_DIRECTIONS FOR THIS TASK:_
The whole listing below is to be copied exactly.

_SOURCE MATERIAL:_
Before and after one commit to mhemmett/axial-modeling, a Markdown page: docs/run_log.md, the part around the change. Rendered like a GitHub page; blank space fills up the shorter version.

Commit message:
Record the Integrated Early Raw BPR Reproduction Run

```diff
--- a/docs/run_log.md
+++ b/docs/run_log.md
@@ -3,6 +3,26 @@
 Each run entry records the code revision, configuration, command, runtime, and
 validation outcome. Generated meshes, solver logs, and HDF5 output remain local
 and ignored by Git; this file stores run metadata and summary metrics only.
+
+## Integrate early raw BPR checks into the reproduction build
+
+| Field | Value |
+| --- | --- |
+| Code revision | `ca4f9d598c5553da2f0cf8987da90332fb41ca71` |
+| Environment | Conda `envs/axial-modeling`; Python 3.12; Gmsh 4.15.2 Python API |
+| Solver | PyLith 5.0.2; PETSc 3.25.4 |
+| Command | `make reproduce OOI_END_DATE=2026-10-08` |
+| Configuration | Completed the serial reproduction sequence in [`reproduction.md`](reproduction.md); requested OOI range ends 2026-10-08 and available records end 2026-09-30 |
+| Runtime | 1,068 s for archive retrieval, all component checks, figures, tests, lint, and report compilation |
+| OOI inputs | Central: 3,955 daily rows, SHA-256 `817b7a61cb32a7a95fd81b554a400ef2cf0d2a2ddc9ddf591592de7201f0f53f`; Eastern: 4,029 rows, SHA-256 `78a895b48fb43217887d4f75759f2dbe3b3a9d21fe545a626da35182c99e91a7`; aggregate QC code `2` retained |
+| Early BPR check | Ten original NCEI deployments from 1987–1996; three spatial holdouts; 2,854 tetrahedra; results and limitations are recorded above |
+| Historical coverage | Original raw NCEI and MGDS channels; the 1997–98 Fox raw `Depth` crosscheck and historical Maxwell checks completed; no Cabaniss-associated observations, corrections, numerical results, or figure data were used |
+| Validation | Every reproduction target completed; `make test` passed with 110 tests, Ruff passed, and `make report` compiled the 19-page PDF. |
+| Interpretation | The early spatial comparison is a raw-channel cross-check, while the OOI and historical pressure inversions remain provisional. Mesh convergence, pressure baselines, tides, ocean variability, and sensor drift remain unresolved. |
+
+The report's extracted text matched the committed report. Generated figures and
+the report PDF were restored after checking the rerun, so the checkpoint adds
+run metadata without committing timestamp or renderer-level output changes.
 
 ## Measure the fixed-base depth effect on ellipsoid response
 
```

_EXERCISE OUTPUT:_
Before and after one commit to mhemmett/axial-modeling, a Markdown page: docs/run_log.md, the part around the change. Rendered like a GitHub page; blank space fills up the shorter version.

Commit message:
Record the Integrated Early Raw BPR Reproduction Run

```diff
--- a/docs/run_log.md
+++ b/docs/run_log.md
@@ -3,6 +3,26 @@
 Each run entry records the code revision, configuration, command, runtime, and
 validation outcome. Generated meshes, solver logs, and HDF5 output remain local
 and ignored by Git; this file stores run metadata and summary metrics only.
+
+## Integrate early raw BPR checks into the reproduction build
+
+| Field | Value |
+| --- | --- |
+| Code revision | `ca4f9d598c5553da2f0cf8987da90332fb41ca71` |
+| Environment | Conda `envs/axial-modeling`; Python 3.12; Gmsh 4.15.2 Python API |
+| Solver | PyLith 5.0.2; PETSc 3.25.4 |
+| Command | `make reproduce OOI_END_DATE=2026-10-08` |
+| Configuration | Completed the serial reproduction sequence in [`reproduction.md`](reproduction.md); requested OOI range ends 2026-10-08 and available records end 2026-09-30 |
+| Runtime | 1,068 s for archive retrieval, all component checks, figures, tests, lint, and report compilation |
+| OOI inputs | Central: 3,955 daily rows, SHA-256 `817b7a61cb32a7a95fd81b554a400ef2cf0d2a2ddc9ddf591592de7201f0f53f`; Eastern: 4,029 rows, SHA-256 `78a895b48fb43217887d4f75759f2dbe3b3a9d21fe545a626da35182c99e91a7`; aggregate QC code `2` retained |
+| Early BPR check | Ten original NCEI deployments from 1987–1996; three spatial holdouts; 2,854 tetrahedra; results and limitations are recorded above |
+| Historical coverage | Original raw NCEI and MGDS channels; the 1997–98 Fox raw `Depth` crosscheck and historical Maxwell checks completed; no Cabaniss-associated observations, corrections, numerical results, or figure data were used |
+| Validation | Every reproduction target completed; `make test` passed with 110 tests, Ruff passed, and `make report` compiled the 19-page PDF. |
+| Interpretation | The early spatial comparison is a raw-channel cross-check, while the OOI and historical pressure inversions remain provisional. Mesh convergence, pressure baselines, tides, ocean variability, and sensor drift remain unresolved. |
+
+The report's extracted text matched the committed report. Generated figures and
+the report PDF were restored after checking the rerun, so the checkpoint adds
+run metadata without committing timestamp or renderer-level output changes.
 
 ## Measure the fixed-base depth effect on ellipsoid response
 
```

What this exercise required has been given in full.